It’s the sort of camera you’d be better off not using simply because it is completely inflexible, totally unremarkable, and generally terrible, providing the sort of images that you probably wouldn’t want to post online simply because the images aren’t amazing to look at, and any compact camera you own — even one from a decade ago — will do a better job than this.

The front camera manages to make things even worse, bringing a 640×480 camera to the mix, which is barely usable for a selfie, and will probably at most make you look okay on the tiny screen of the Lumia 435, but a big lot of soft pixels on another display… any display.

An example of a selfie from the 435's front-facing camera.
An example of a selfie from the 435’s front-facing camera.

The thing is, it’s a real shame that the camera is so weak on this camera, especially given that some Android phones manage to tackle similar prices and yet offer at least 5 megapixel shooters on the back, and at least 1 megapixel up front, and given that Microsoft has left Nokia’s excellent camera software that lets you change ISO and shutter speed like an advanced camera, you’re left feeling like this is wasted, since the Lumia 435’s camera is so weak, there’s no reason to attempt it in the first place.

There’s also no camera button, something we’re not shocked by, though it would have been nice given most of the other Lumia models have featured this in the past.

Given how terrible the camera is, we can’t say we’re surprised by this exclusion, though again, it’s a little annoying to see a previous Lumia staple missed out on.

There's an automatic mode, as well as a pro mode. That said, the pro mode on the Lumia Camera is a bit of a waste of time given how poor quality the camera is.
There’s an automatic mode, as well as a pro mode. That said, the pro mode on the Lumia Camera is a bit of a waste of time given how poor quality the camera is.


Microsoft’s take on the budget smartphone certainly has its positives, but its negative is pretty severe too, with low 3G speeds and a piddly little camera that just feels so out of place in a modern device, even one with this sort of price point.

Strangely, these two issues make it a bit of an odd creature in the smartphone world, because while it’s an acceptable entry level smartphone for someone who doesn’t need much, or someone who wants something easy — say a child or a senior — you also want something a little better quality for the camera, because those two categories would expect something at least half usable, which unfortunately the camera is not.


And that’s where the price stops us, because really, this should be under the $100 price, not $29 over it.

Simply put, if the Lumia 435 was closer to the $79 mark (or even lower), it would make more sense, offering enough of what budget phone buyers are looking for, without realising their pennies are getting pinched.
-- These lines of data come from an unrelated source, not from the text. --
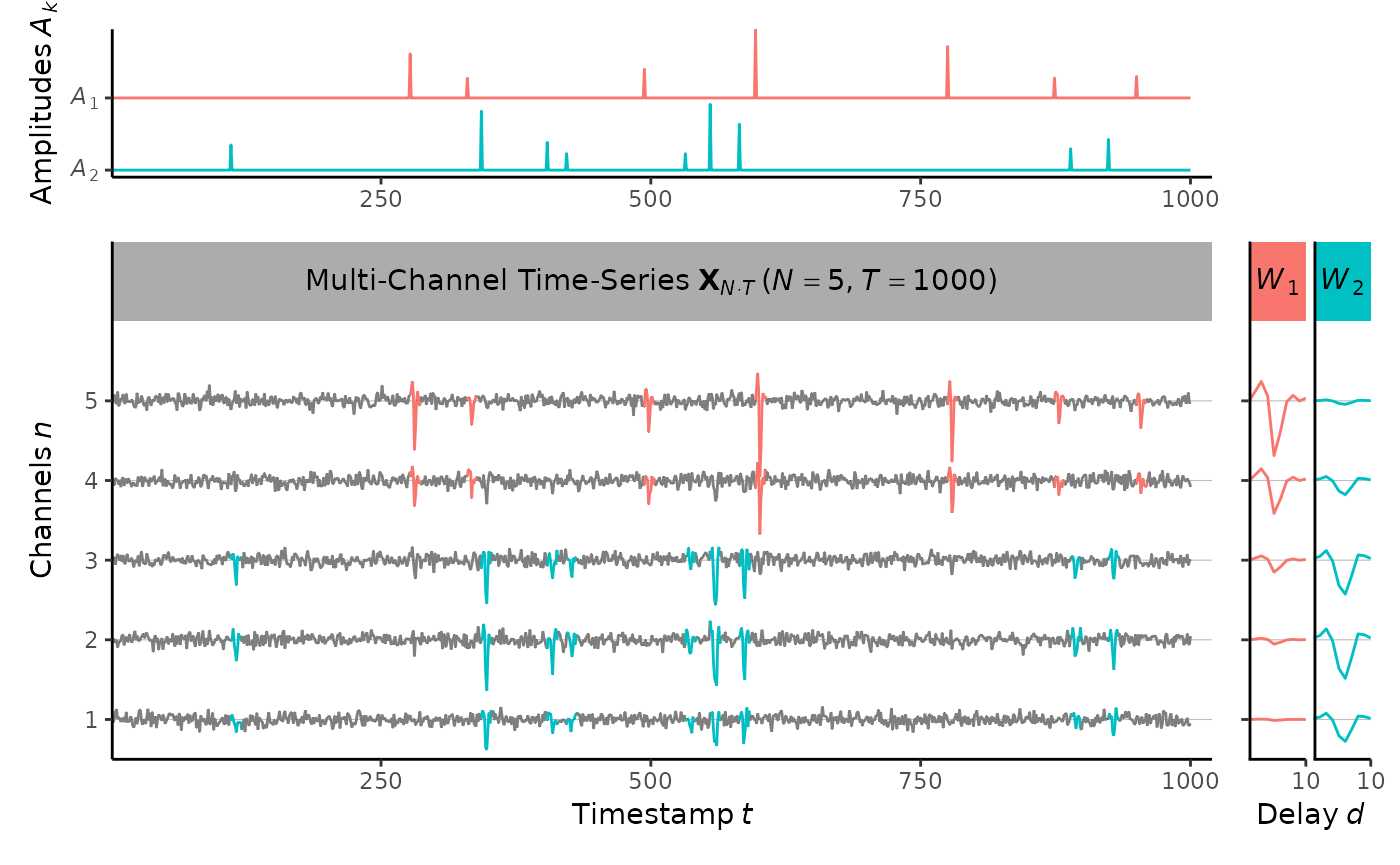
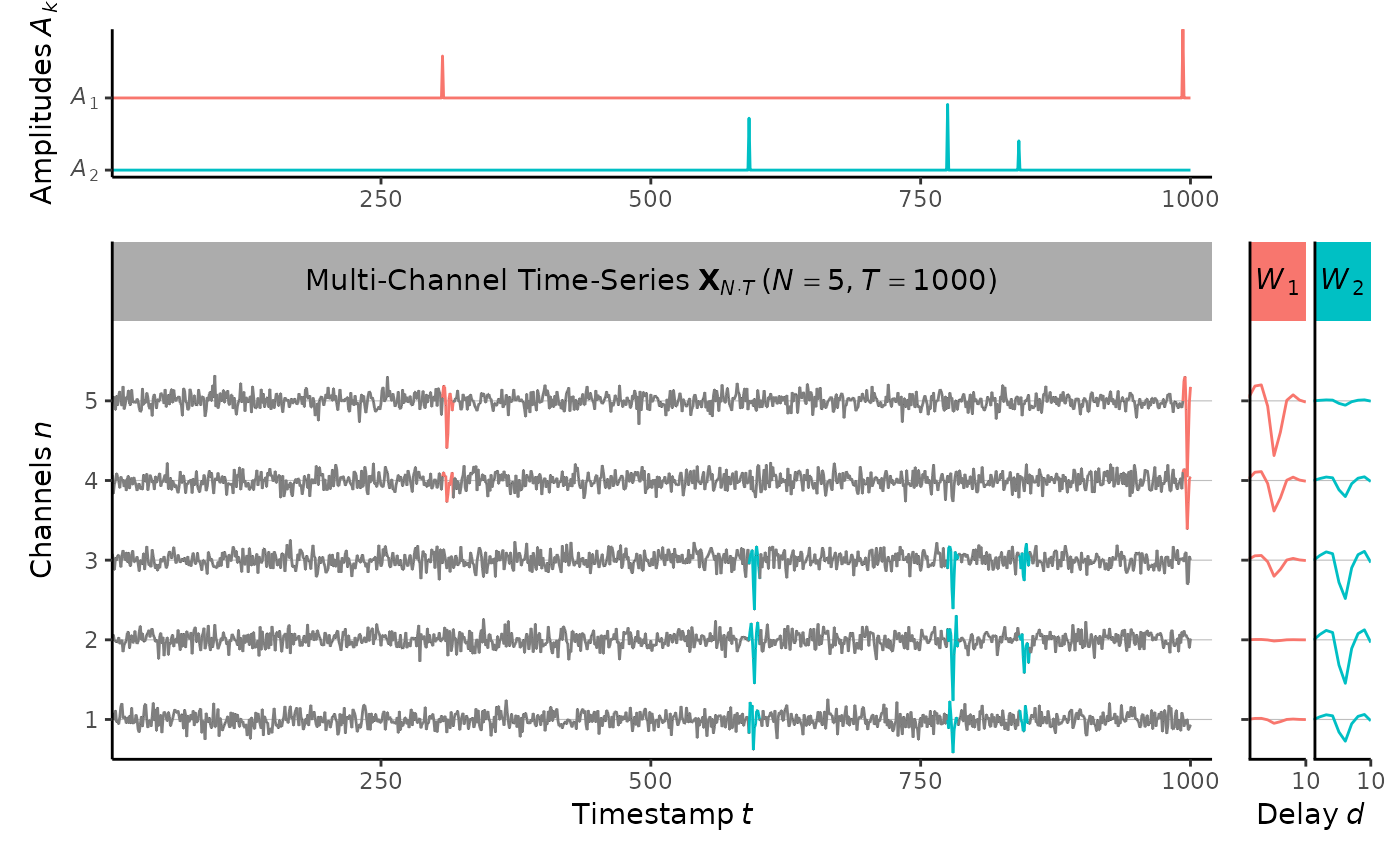
Deploying to gh-pages from @ rinseo/convNMF@4ca87d7bb933d0e183492358e6078bfe38229a6b 🚀

diff --git a/articles/getting-started.html b/articles/getting-started.html
@@ -79,7 +79,7 @@
 <span><span class="va">init</span> <span class="op">&lt;-</span> <span class="fu"><a href="../reference/generate.html">generate</a></span><span class="op">(</span></span>
 <span>  num_channels<span class="op">=</span><span class="fl">5</span>, <span class="co"># number of channels</span></span>
 <span>  num_samples<span class="op">=</span><span class="fl">1000</span>, <span class="co"># number of samples</span></span>
-<span>  sample_freq<span class="op">=</span><span class="fl">1000</span>, <span class="co"># number of samples per unit time</span></span>
+<span>  sample_freq<span class="op">=</span><span class="fl">3000</span>, <span class="co"># number of samples per unit time</span></span>
 <span>  num_neurons<span class="op">=</span><span class="fl">2</span>, <span class="co"># number of neurons</span></span>
 <span>  warp<span class="op">=</span><span class="kw">function</span><span class="op">(</span><span class="va">x</span><span class="op">)</span> <span class="op">-</span><span class="fu"><a href="https://rdrr.io/r/base/Log.html" class="external-link">exp</a></span><span class="op">(</span><span class="op">-</span><span class="va">x</span><span class="op">)</span> <span class="op">+</span> <span class="fl">1</span>, <span class="co"># negative spike</span></span>
 <span>  len_wavelet<span class="op">=</span><span class="fl">10</span>, <span class="co"># length of spikes</span></span>
@@ -103,7 +103,7 @@
 <code class="sourceCode R"><span><span class="fu"><a href="https://rdrr.io/r/base/Random.html" class="external-link">set.seed</a></span><span class="op">(</span><span class="fl">1</span><span class="op">)</span></span>
 <span><span class="va">est</span> <span class="op">&lt;-</span> <span class="fu"><a href="../reference/convNMF.html">convNMF</a></span><span class="op">(</span></span>
 <span>  data<span class="op">=</span><span class="va">init</span><span class="op">@</span><span class="va">data</span><span class="op">@</span><span class="va">value</span>, <span class="co"># multi-channel time-series array (NxT)</span></span>
-<span>  sample_freq<span class="op">=</span><span class="fl">1000</span>, <span class="co"># number of samples per unit time</span></span>
+<span>  sample_freq<span class="op">=</span><span class="fl">3000</span>, <span class="co"># number of samples per unit time</span></span>
 <span>  num_neurons<span class="op">=</span><span class="fl">2</span>, <span class="co"># number of neurons</span></span>
 <span>  len_wavelet<span class="op">=</span><span class="fl">10</span>, <span class="co"># length of spikes</span></span>
 <span>  warp<span class="op">=</span><span class="kw">function</span><span class="op">(</span><span class="va">x</span><span class="op">)</span> <span class="op">-</span><span class="fu"><a href="https://rdrr.io/r/base/Log.html" class="external-link">exp</a></span><span class="op">(</span><span class="op">-</span><span class="va">x</span><span class="op">)</span> <span class="op">+</span> <span class="fl">1</span>, <span class="co"># negative spike</span></span>
@@ -120,7 +120,7 @@
 <span><span class="co">#&gt; Using (N x T) = (5 x 1000) data.</span></span>
 <span><span class="co">#&gt; Generating (K x N x D) = (2 x 5 x 10) wavelets.</span></span>
 <span><span class="co">#&gt; Initializing (K x T) = (2 x 1000) amplitudes.</span></span>
-<span><span class="co">#&gt; Iteration [4/50] Convergence detected!</span></span>
+<span><span class="co">#&gt; Iteration [3/50] Convergence detected!</span></span>
 <span><span class="fu"><a href="https://rdrr.io/r/graphics/plot.default.html" class="external-link">plot</a></span><span class="op">(</span><span class="va">est</span><span class="op">)</span></span></code></pre></div>
 <p><img src="getting-started_files/figure-html/unnamed-chunk-2-1.png" width="700"></p>
 <div class="sourceCode" id="cb5"><pre class="downlit sourceCode r">
@@ -136,21 +136,21 @@
 <p><img src="getting-started_files/figure-html/unnamed-chunk-3-1.png" width="700"></p>
 <div class="sourceCode" id="cb7"><pre class="downlit sourceCode r">
 <code class="sourceCode R"><span><span class="fu"><a href="https://rdrr.io/r/base/sprintf.html" class="external-link">sprintf</a></span><span class="op">(</span><span class="st">"logLik = %.2f"</span>,<span class="fu"><a href="https://rdrr.io/r/stats/logLik.html" class="external-link">logLik</a></span><span class="op">(</span><span class="va">est</span><span class="op">)</span><span class="op">)</span></span>
-<span><span class="co">#&gt; [1] "logLik = -7288.39"</span></span>
+<span><span class="co">#&gt; [1] "logLik = -7215.36"</span></span>
 <span><span class="fu"><a href="https://rdrr.io/r/base/sprintf.html" class="external-link">sprintf</a></span><span class="op">(</span><span class="st">"%% power explained = %.2f"</span>,<span class="fu"><a href="../reference/power_explained.html">power_explained</a></span><span class="op">(</span><span class="va">est</span><span class="op">)</span><span class="op">)</span></span>
-<span><span class="co">#&gt; [1] "% power explained = 0.42"</span></span>
+<span><span class="co">#&gt; [1] "% power explained = 0.14"</span></span>
 <span><span class="fu"><a href="https://rdrr.io/r/base/sprintf.html" class="external-link">sprintf</a></span><span class="op">(</span><span class="st">"Sequenciness = %.2f"</span>,<span class="fu"><a href="../reference/sequenciness.html">sequenciness</a></span><span class="op">(</span><span class="va">est</span><span class="op">)</span><span class="op">)</span></span>
-<span><span class="co">#&gt; [1] "Sequenciness = 0.97"</span></span>
+<span><span class="co">#&gt; [1] "Sequenciness = 1.00"</span></span>
 <span><span class="fu"><a href="../reference/confusion_matrix.html">confusion_matrix</a></span><span class="op">(</span><span class="va">init</span>, <span class="va">est</span><span class="op">)</span></span>
 <span><span class="co">#&gt;                      (Prediction)</span></span>
 <span><span class="co">#&gt;                        Positive   Negative</span></span>
-<span><span class="co">#&gt; (Reference) Positive        410          0</span></span>
-<span><span class="co">#&gt;             Negative         36       4554</span></span>
+<span><span class="co">#&gt; (Reference) Positive        130          0</span></span>
+<span><span class="co">#&gt;             Negative          0       4870</span></span>
 <span><span class="co">#&gt; ------------------------------------------</span></span>
-<span><span class="co">#&gt;             Accuracy: TP/(TP+FN+FP) = 0.92 </span></span>
-<span><span class="co">#&gt;               Recall: TP/(TP+FN)    = 0.92 </span></span>
+<span><span class="co">#&gt;             Accuracy: TP/(TP+FN+FP) = 1.00 </span></span>
+<span><span class="co">#&gt;               Recall: TP/(TP+FN)    = 1.00 </span></span>
 <span><span class="co">#&gt;            Precision: TP/(TP+FP)    = 1.00 </span></span>
-<span><span class="co">#&gt;            Miss rate: FN/(TP+FN)    = 0.08 </span></span>
+<span><span class="co">#&gt;            Miss rate: FN/(TP+FN)    = 0.00 </span></span>
 <span><span class="co">#&gt; False discovery rate: FP/(TP+FP)    = 0.00</span></span>
 <span><span class="co"># extract_spikes(est) # based on 95% spikes</span></span></code></pre></div>
 </div>
@@ -164,11 +164,11 @@
 <span>  <span class="va">diss_list</span><span class="op">[</span><span class="va">K</span><span class="op">]</span> <span class="op">&lt;-</span> <span class="fu"><a href="../reference/compute_diss_matrix.html">compute_diss_matrix</a></span><span class="op">(</span><span class="va">est</span>, num_neurons<span class="op">=</span><span class="va">K</span><span class="op">)</span><span class="op">$</span><span class="va">mean_diss</span></span>
 <span>  <span class="fu"><a href="https://rdrr.io/r/base/print.html" class="external-link">print</a></span><span class="op">(</span><span class="fu"><a href="https://rdrr.io/r/base/sprintf.html" class="external-link">sprintf</a></span><span class="op">(</span><span class="st">"%d: %.2f"</span>,<span class="va">K</span>,<span class="va">diss_list</span><span class="op">[</span><span class="va">K</span><span class="op">]</span><span class="op">)</span><span class="op">)</span></span>
 <span><span class="op">}</span></span>
-<span><span class="co">#&gt; [1] "1: 0.00"</span></span>
-<span><span class="co">#&gt; [1] "2: 0.02"</span></span>
-<span><span class="co">#&gt; [1] "3: 0.22"</span></span>
-<span><span class="co">#&gt; [1] "4: 0.33"</span></span>
-<span><span class="co">#&gt; [1] "5: 0.43"</span></span>
+<span><span class="co">#&gt; [1] "1: 0.16"</span></span>
+<span><span class="co">#&gt; [1] "2: 0.06"</span></span>
+<span><span class="co">#&gt; [1] "3: 0.33"</span></span>
+<span><span class="co">#&gt; [1] "4: 0.47"</span></span>
+<span><span class="co">#&gt; [1] "5: 0.56"</span></span>
 <span><span class="fu"><a href="https://rdrr.io/r/graphics/plot.default.html" class="external-link">plot</a></span><span class="op">(</span><span class="va">diss_list</span>, type<span class="op">=</span><span class="st">"b"</span>, xlab<span class="op">=</span><span class="st">"K"</span>, ylab<span class="op">=</span><span class="st">"Dissimiliarity"</span><span class="op">)</span></span></code></pre></div>
 <p><img src="getting-started_files/figure-html/unnamed-chunk-4-1.png" width="700"></p>
 </div>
Over the $100 mark and it’s harder to see the value, though street price is obviously different from what Microsoft recommends, so if you can find it lower, even at $99, it might make an excellent beginner’s smartphone.

Value for money
Ease of Use
Reader Rating0 Votes
Relatively inexpensive; Features two SIM slots that work for both micro- and nanoSIM; Decent battery life for a budget phone; Windows Phone makes dual SIM slots easy to work with from a software point of view; 8GB storage inside with a microSD;
Not the best screen; Easily one of the worst cameras you’ll find on a phone; No camera button; No 4G, and the 3G speeds aren’t great either; No lights under the soft buttons;